- YOUR ASSIGNMENT
Every record must be repeated precisely as it stands.

RECORDED INFORMATION section start

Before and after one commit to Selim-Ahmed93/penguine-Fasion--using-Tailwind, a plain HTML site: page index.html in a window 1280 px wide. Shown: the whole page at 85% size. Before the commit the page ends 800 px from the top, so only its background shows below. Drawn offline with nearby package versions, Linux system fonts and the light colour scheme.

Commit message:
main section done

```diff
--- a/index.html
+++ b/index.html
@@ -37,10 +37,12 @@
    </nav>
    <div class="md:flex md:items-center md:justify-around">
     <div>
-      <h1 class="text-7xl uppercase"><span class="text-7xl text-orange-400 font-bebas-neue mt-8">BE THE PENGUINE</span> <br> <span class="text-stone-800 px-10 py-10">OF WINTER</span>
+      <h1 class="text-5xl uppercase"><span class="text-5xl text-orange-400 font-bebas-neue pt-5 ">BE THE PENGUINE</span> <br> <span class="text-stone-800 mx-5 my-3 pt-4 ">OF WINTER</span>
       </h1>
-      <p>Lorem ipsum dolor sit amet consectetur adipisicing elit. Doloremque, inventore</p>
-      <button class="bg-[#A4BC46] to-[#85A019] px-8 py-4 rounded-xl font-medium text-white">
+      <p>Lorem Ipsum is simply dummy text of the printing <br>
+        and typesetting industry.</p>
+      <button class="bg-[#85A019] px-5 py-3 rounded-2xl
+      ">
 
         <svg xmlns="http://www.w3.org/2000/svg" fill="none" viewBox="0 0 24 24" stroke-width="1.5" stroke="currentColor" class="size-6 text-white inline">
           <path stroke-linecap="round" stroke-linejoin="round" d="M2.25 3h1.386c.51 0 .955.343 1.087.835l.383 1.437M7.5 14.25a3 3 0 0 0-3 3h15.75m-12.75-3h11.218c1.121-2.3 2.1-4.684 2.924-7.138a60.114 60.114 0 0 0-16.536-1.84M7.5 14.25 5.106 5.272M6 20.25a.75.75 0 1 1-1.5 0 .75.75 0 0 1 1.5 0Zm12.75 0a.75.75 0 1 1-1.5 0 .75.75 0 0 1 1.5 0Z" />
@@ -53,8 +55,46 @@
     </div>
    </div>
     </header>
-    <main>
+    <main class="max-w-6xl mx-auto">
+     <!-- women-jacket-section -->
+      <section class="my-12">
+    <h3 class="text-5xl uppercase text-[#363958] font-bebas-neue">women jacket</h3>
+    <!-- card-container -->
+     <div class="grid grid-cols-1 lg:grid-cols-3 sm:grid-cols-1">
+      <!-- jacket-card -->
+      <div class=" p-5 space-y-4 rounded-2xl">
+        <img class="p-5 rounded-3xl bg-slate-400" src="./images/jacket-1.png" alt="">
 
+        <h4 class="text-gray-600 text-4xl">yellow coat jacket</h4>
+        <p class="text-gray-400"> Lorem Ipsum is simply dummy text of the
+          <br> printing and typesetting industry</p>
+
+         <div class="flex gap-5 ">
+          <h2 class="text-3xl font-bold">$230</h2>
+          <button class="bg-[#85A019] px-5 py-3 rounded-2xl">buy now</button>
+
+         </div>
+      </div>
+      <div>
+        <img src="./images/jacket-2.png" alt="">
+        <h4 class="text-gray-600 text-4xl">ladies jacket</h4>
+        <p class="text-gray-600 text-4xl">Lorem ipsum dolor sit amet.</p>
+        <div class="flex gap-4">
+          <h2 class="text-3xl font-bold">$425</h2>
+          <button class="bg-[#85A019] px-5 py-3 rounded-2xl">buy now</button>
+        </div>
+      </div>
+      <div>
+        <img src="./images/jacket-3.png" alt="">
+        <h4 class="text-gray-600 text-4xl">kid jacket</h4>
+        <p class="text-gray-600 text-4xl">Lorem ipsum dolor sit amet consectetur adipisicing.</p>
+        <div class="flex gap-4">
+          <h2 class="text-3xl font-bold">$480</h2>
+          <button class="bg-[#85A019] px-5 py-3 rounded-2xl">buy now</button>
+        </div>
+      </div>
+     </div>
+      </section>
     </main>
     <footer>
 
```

RECORDED INFORMATION section end

- EXERCISE OUTPUT
Before and after one commit to Selim-Ahmed93/penguine-Fasion--using-Tailwind, a plain HTML site: page index.html in a window 1280 px wide. Shown: the whole page at 85% size. Before the commit the page ends 800 px from the top, so only its background shows below. Drawn offline with nearby package versions, Linux system fonts and the light colour scheme.

Commit message:
main section done

```diff
--- a/index.html
+++ b/index.html
@@ -37,10 +37,12 @@
    </nav>
    <div class="md:flex md:items-center md:justify-around">
     <div>
-      <h1 class="text-7xl uppercase"><span class="text-7xl text-orange-400 font-bebas-neue mt-8">BE THE PENGUINE</span> <br> <span class="text-stone-800 px-10 py-10">OF WINTER</span>
+      <h1 class="text-5xl uppercase"><span class="text-5xl text-orange-400 font-bebas-neue pt-5 ">BE THE PENGUINE</span> <br> <span class="text-stone-800 mx-5 my-3 pt-4 ">OF WINTER</span>
       </h1>
-      <p>Lorem ipsum dolor sit amet consectetur adipisicing elit. Doloremque, inventore</p>
-      <button class="bg-[#A4BC46] to-[#85A019] px-8 py-4 rounded-xl font-medium text-white">
+      <p>Lorem Ipsum is simply dummy text of the printing <br>
+        and typesetting industry.</p>
+      <button class="bg-[#85A019] px-5 py-3 rounded-2xl
+      ">
 
         <svg xmlns="http://www.w3.org/2000/svg" fill="none" viewBox="0 0 24 24" stroke-width="1.5" stroke="currentColor" class="size-6 text-white inline">
           <path stroke-linecap="round" stroke-linejoin="round" d="M2.25 3h1.386c.51 0 .955.343 1.087.835l.383 1.437M7.5 14.25a3 3 0 0 0-3 3h15.75m-12.75-3h11.218c1.121-2.3 2.1-4.684 2.924-7.138a60.114 60.114 0 0 0-16.536-1.84M7.5 14.25 5.106 5.272M6 20.25a.75.75 0 1 1-1.5 0 .75.75 0 0 1 1.5 0Zm12.75 0a.75.75 0 1 1-1.5 0 .75.75 0 0 1 1.5 0Z" />
@@ -53,8 +55,46 @@
     </div>
    </div>
     </header>
-    <main>
+    <main class="max-w-6xl mx-auto">
+     <!-- women-jacket-section -->
+      <section class="my-12">
+    <h3 class="text-5xl uppercase text-[#363958] font-bebas-neue">women jacket</h3>
+    <!-- card-container -->
+     <div class="grid grid-cols-1 lg:grid-cols-3 sm:grid-cols-1">
+      <!-- jacket-card -->
+      <div class=" p-5 space-y-4 rounded-2xl">
+        <img class="p-5 rounded-3xl bg-slate-400" src="./images/jacket-1.png" alt="">
 
+        <h4 class="text-gray-600 text-4xl">yellow coat jacket</h4>
+        <p class="text-gray-400"> Lorem Ipsum is simply dummy text of the
+          <br> printing and typesetting industry</p>
+
+         <div class="flex gap-5 ">
+          <h2 class="text-3xl font-bold">$230</h2>
+          <button class="bg-[#85A019] px-5 py-3 rounded-2xl">buy now</button>
+
+         </div>
+      </div>
+      <div>
+        <img src="./images/jacket-2.png" alt="">
+        <h4 class="text-gray-600 text-4xl">ladies jacket</h4>
+        <p class="text-gray-600 text-4xl">Lorem ipsum dolor sit amet.</p>
+        <div class="flex gap-4">
+          <h2 class="text-3xl font-bold">$425</h2>
+          <button class="bg-[#85A019] px-5 py-3 rounded-2xl">buy now</button>
+        </div>
+      </div>
+      <div>
+        <img src="./images/jacket-3.png" alt="">
+        <h4 class="text-gray-600 text-4xl">kid jacket</h4>
+        <p class="text-gray-600 text-4xl">Lorem ipsum dolor sit amet consectetur adipisicing.</p>
+        <div class="flex gap-4">
+          <h2 class="text-3xl font-bold">$480</h2>
+          <button class="bg-[#85A019] px-5 py-3 rounded-2xl">buy now</button>
+        </div>
+      </div>
+     </div>
+      </section>
     </main>
     <footer>
 
```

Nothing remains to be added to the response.